Wheelchairs are one of the items I see daily that need repair. Worn seat covers, torn armrests, and brakes that don't stay locked securely. Not many years ago the state inspectors cited a home for having tape covering a torn armrest of one resident's chair. I'd rather see the tape instead of a rubbed raw forearm, but they cited infection control because the glue can hold bacteria. Today many W/C armrest covers are torn and repaired with tape. Some have brakes that don't lock securely and pose a risk to the patient and staff. I can't tell you how many times I've stood a person from their chair only to have it scoot away because the brakes didn't stay locked.
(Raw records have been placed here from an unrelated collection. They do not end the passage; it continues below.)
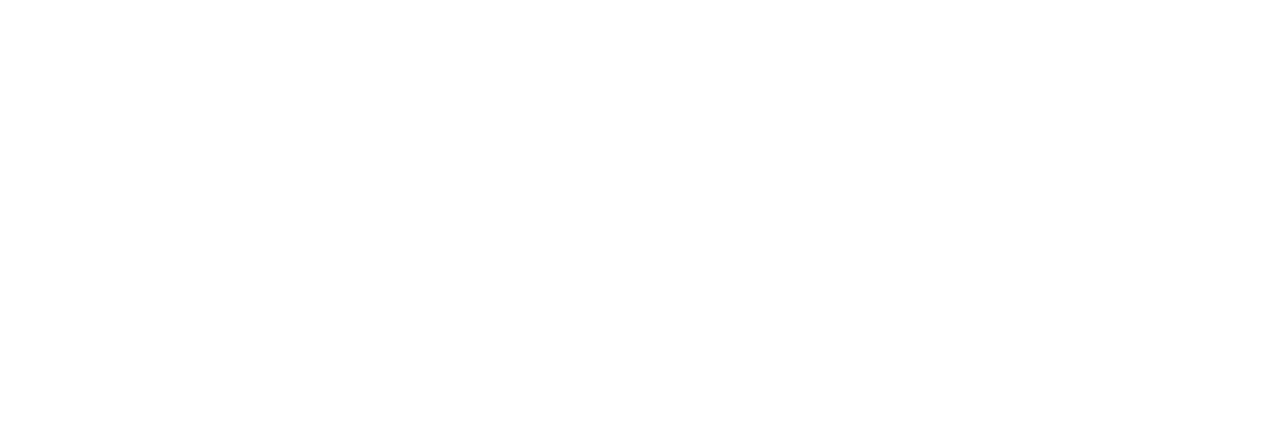
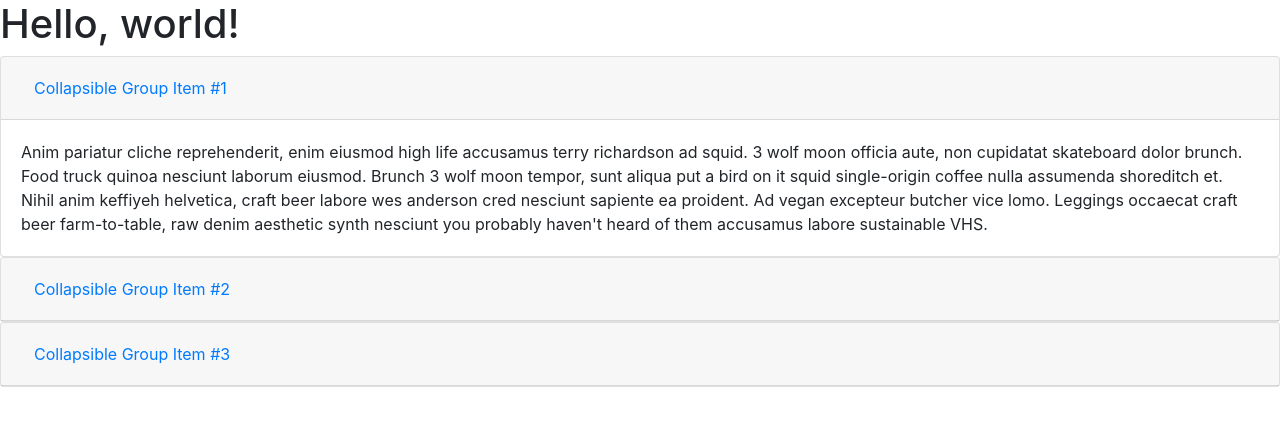
Before and after one commit to cintiqs/dashboard, a plain HTML site: page index.html in a window 1280 px wide. Drawn offline with nearby package versions, Linux system fonts and the light colour scheme.

Commit message:
Update index.html

```diff
--- a/index.html
+++ b/index.html
@@ -1,5 +1,70 @@
-<html>
+<!doctype html>
+<html lang="en">
+  <head>
+    <!-- Required meta tags -->
+    <meta charset="utf-8">
+    <meta name="viewport" content="width=device-width, initial-scale=1, shrink-to-fit=no">
+
+    <!-- Bootstrap CSS -->
+    <link rel="stylesheet" href="https://stackpath.bootstrapcdn.com/bootstrap/4.4.1/css/bootstrap.min.css" integrity="sha384-Vkoo8x4CGsO3+Hhxv8T/Q5PaXtkKtu6ug5TOeNV6gBiFeWPGFN9MuhOf23Q9Ifjh" crossorigin="anonymous">
+
+    <title>Hello, world!</title>
+  </head>
+  <body>
+    <h1>Hello, world!</h1>
+
+    <!-- Optional JavaScript -->
+    <!-- jQuery first, then Popper.js, then Bootstrap JS -->
+    <script src="https://code.jquery.com/jquery-3.4.1.slim.min.js" integrity="sha384-J6qa4849blE2+poT4WnyKhv5vZF5SrPo0iEjwBvKU7imGFAV0wwj1yYfoRSJoZ+n" crossorigin="anonymous"></script>
+    <script src="https://cdn.jsdelivr.net/npm/popper.js@1.16.0/dist/umd/popper.min.js" integrity="sha384-Q6E9RHvbIyZFJoft+2mJbHaEWldlvI9IOYy5n3zV9zzTtmI3UksdQRVvoxMfooAo" crossorigin="anonymous"></script>
+    <script src="https://stackpath.bootstrapcdn.com/bootstrap/4.4.1/js/bootstrap.min.js" integrity="sha384-wfSDF2E50Y2D1uUdj0O3uMBJnjuUD4Ih7YwaYd1iqfktj0Uod8GCExl3Og8ifwB6" crossorigin="anonymous"></script>
 
 
+<div id="accordion">
+  <div class="card">
+    <div class="card-header" id="headingOne">
+      <h5 class="mb-0">
+        <button class="btn btn-link" data-toggle="collapse" data-target="#collapseOne" aria-expanded="true" aria-controls="collapseOne">
+          Collapsible Group Item #1
+        </button>
+      </h5>
+    </div>
 
+    <div id="collapseOne" class="collapse show" aria-labelledby="headingOne" data-parent="#accordion">
+      <div class="card-body">
+        Anim pariatur cliche reprehenderit, enim eiusmod high life accusamus terry richardson ad squid. 3 wolf moon officia aute, non cupidatat skateboard dolor brunch. Food truck quinoa nesciunt laborum eiusmod. Brunch 3 wolf moon tempor, sunt aliqua put a bird on it squid single-origin coffee nulla assumenda shoreditch et. Nihil anim keffiyeh helvetica, craft beer labore wes anderson cred nesciunt sapiente ea proident. Ad vegan excepteur butcher vice lomo. Leggings occaecat craft beer farm-to-table, raw denim aesthetic synth nesciunt you probably haven't heard of them accusamus labore sustainable VHS.
+      </div>
+    </div>
+  </div>
+  <div class="card">
+    <div class="card-header" id="headingTwo">
+      <h5 class="mb-0">
+        <button class="btn btn-link collapsed" data-toggle="collapse" data-target="#collapseTwo" aria-expanded="false" aria-controls="collapseTwo">
+          Collapsible Group Item #2
+        </button>
+      </h5>
+    </div>
+    <div id="collapseTwo" class="collapse" aria-labelledby="headingTwo" data-parent="#accordion">
+      <div class="card-body">
+        Anim pariatur cliche reprehenderit, enim eiusmod high life accusamus terry richardson ad squid. 3 wolf moon officia aute, non cupidatat skateboard dolor brunch. Food truck quinoa nesciunt laborum eiusmod. Brunch 3 wolf moon tempor, sunt aliqua put a bird on it squid single-origin coffee nulla assumenda shoreditch et. Nihil anim keffiyeh helvetica, craft beer labore wes anderson cred nesciunt sapiente ea proident. Ad vegan excepteur butcher vice lomo. Leggings occaecat craft beer farm-to-table, raw denim aesthetic synth nesciunt you probably haven't heard of them accusamus labore sustainable VHS.
+      </div>
+    </div>
+  </div>
+  <div class="card">
+    <div class="card-header" id="headingThree">
+      <h5 class="mb-0">
+        <button class="btn btn-link collapsed" data-toggle="collapse" data-target="#collapseThree" aria-expanded="false" aria-controls="collapseThree">
+          Collapsible Group Item #3
+        </button>
+      </h5>
+    </div>
+    <div id="collapseThree" class="collapse" aria-labelledby="headingThree" data-parent="#accordion">
+      <div class="card-body">
+        Anim pariatur cliche reprehenderit, enim eiusmod high life accusamus terry richardson ad squid. 3 wolf moon officia aute, non cupidatat skateboard dolor brunch. Food truck quinoa nesciunt laborum eiusmod. Brunch 3 wolf moon tempor, sunt aliqua put a bird on it squid single-origin coffee nulla assumenda shoreditch et. Nihil anim keffiyeh helvetica, craft beer labore wes anderson cred nesciunt sapiente ea proident. Ad vegan excepteur butcher vice lomo. Leggings occaecat craft beer farm-to-table, raw denim aesthetic synth nesciunt you probably haven't heard of them accusamus labore sustainable VHS.
+      </div>
+    </div>
+  </div>
+</div>
+
+  </body>
 </html>
```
Of course I have to pick on the equipment we get to use in the gym. The ankle weights that are well used and worn, walkers that are wobbly and have worn wheels, reachers that are bent and missing parts, or just the fact that there is little or nothing to work with. Gait belts are a requirement, but in some places I've been there are few available.
With all the cuts in reimbursement and companies attempting to maximize profits, requests for new equipment usually falls low on the purchase list. Often it takes months to receive requested equipment, especially larger items. Back in the early 90's when Medicare reimbursed for equipment I remember being told to go to the supply room before seeing a new patient with a knee or hip replacement. There we stored reachers, bath brushes, dressing sticks, sock aids, shoe laces and shoehorns. Every patient that had orthopedic surgery on their lower extremities was issued the necessary equipment.
We work with what we have though, and make efforts to educate patients with items they need. Since most adaptive equipment is an out of pocket expense for most people I try to only recommend what is absolutely needed. Buying a piece of adaptive equipment you'll only need for a few weeks before you are able to be independent again is a waste if there is any alternative.
Until next time, hope all your "Thoughts" are Good-